This first week has been a lot of PST detox; training was such an intense experience that it’s felt great to spend most of my time so far going on long solo walks in the hills around town and sitting around various kitchen tables just drinking coffee and sharing food with my host family, neighbors, and Karen and his family.
Saturday’s hike deserves particular mention – Karen, Dan (a fellow A24 PCV, teaching English down in Artik), and I hiked up into the hills east of town, where we came across a natural spring in the hills (called “milk spring” by the locals), then walked back into town through a gorge as a thunderstorm menaced overhead (and eventually broke over us our last fifteen minutes of walking). We were joined for the hike by Pumpkin, an adorable stray who lives somewhere in Karen’s yard and has taken to following me all around town. Pumpkin might have regretted joining us, as our descent into the gorge required a lot of portaging to get her over and around rocks that her little legs couldn’t handle.
Additionally in my hikes I’ve met several gamprs, beautiful sheep dogs native to the Armenian highlands. They’re said to be a gentle and inquisitive breed, and the ones I’ve met out herding have backed that up. On the other side of the coin, I witnessed (from afar) my first dog fight in town the other day, between two gamprs on the soccer field – I didn’t get close, but saw a group of fifteen or twenty men standing in a circle shouting as the two dogs went at each other. Apparently it’s a big thing in town, though I’m not sure how widespread it is throughout the country.
The climate up here is just my cup of tea so far. Most mornings it’s in the high 40s or low 50s and sunny when I head out for a walk, and we’ve had a number of exciting afternoon thunderstorms. I’ve heard it doesn’t get much hotter than the 70s in the summer (which only lasts two months!), and while winters will be hard I feel prepared for them. Additionally, the air quality is better than it was down in Aralez; it’s a lot less dusty and there’s less burning organic matter, simply because there’s less growing (crops and weeds alike grow profusely down in Ararat marz). Finally, it’s quiet – generally you can hear a car somewhere, but this is usually drowned out by the town’s collective flock of birds, chickens, sheep, and cows. In sum, every morning as I step outside to use the outhouse I look around and appreciate how lucky I am to have ended up in such a beautiful place, surrounded by such kind people.

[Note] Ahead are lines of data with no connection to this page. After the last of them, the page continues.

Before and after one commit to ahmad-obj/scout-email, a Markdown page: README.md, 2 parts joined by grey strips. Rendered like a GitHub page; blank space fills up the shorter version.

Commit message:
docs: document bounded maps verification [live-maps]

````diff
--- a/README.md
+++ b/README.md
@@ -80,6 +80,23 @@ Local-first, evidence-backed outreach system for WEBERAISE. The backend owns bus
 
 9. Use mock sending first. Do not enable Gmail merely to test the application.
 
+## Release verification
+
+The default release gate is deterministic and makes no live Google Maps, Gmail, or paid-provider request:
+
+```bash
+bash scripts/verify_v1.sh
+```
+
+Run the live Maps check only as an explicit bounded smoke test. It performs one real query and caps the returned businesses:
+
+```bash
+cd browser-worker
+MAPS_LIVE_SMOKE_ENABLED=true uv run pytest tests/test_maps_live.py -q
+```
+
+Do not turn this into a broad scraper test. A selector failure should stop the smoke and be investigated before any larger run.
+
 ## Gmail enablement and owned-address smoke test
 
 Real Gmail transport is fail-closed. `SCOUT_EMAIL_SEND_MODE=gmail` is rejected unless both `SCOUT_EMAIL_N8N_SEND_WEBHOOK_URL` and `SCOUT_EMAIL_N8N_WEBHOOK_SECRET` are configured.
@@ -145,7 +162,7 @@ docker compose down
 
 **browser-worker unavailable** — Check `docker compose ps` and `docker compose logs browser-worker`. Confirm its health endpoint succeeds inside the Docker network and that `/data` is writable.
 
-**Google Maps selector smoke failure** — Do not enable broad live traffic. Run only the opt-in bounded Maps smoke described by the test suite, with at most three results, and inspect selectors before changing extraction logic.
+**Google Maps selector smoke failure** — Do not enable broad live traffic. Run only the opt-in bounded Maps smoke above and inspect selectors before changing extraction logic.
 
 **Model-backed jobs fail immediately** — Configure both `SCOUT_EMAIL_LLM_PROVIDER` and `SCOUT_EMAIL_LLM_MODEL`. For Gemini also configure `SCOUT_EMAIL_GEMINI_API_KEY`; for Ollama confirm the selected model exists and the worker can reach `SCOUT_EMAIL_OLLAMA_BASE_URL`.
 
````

Other random thoughts…
I have a mailing address here now! Shoot me an email if you want it.
Also, because this is the first thing that EVERYONE asks about when you bring up Armenia, yes, Armenia TV is currently airing a Full House remake: http://hayojax.am/en/serials/armenia-tv/full-house/.
Today’s fun language facts:
When someone is lazy/doesn’t like to work, they’re called մուկ տշող (mook tshogh), or “mouse-kicker”. Apparently the etymology is you’re doing nothing more than sitting at home and kicking mice. Will definitely be using this one in English literally translated.
Armenian is rich in compound words that on their face are daunting, but lead to both extra language learning opportunities and oftentimes whimsical translations. For instance, the formal word for fork is պատառաքաղ (patarrakagh), which sounds like a mouthful. However, I was told that պատառ is “piece” and քաղել “to pick”, so in learning this word I picked up two others and enjoyed the funny literal translation “piece-picker”. Finally, this being Shirak marz, people also use the Turkish word, չանգյալ (changjal), which adds another layer to language learning.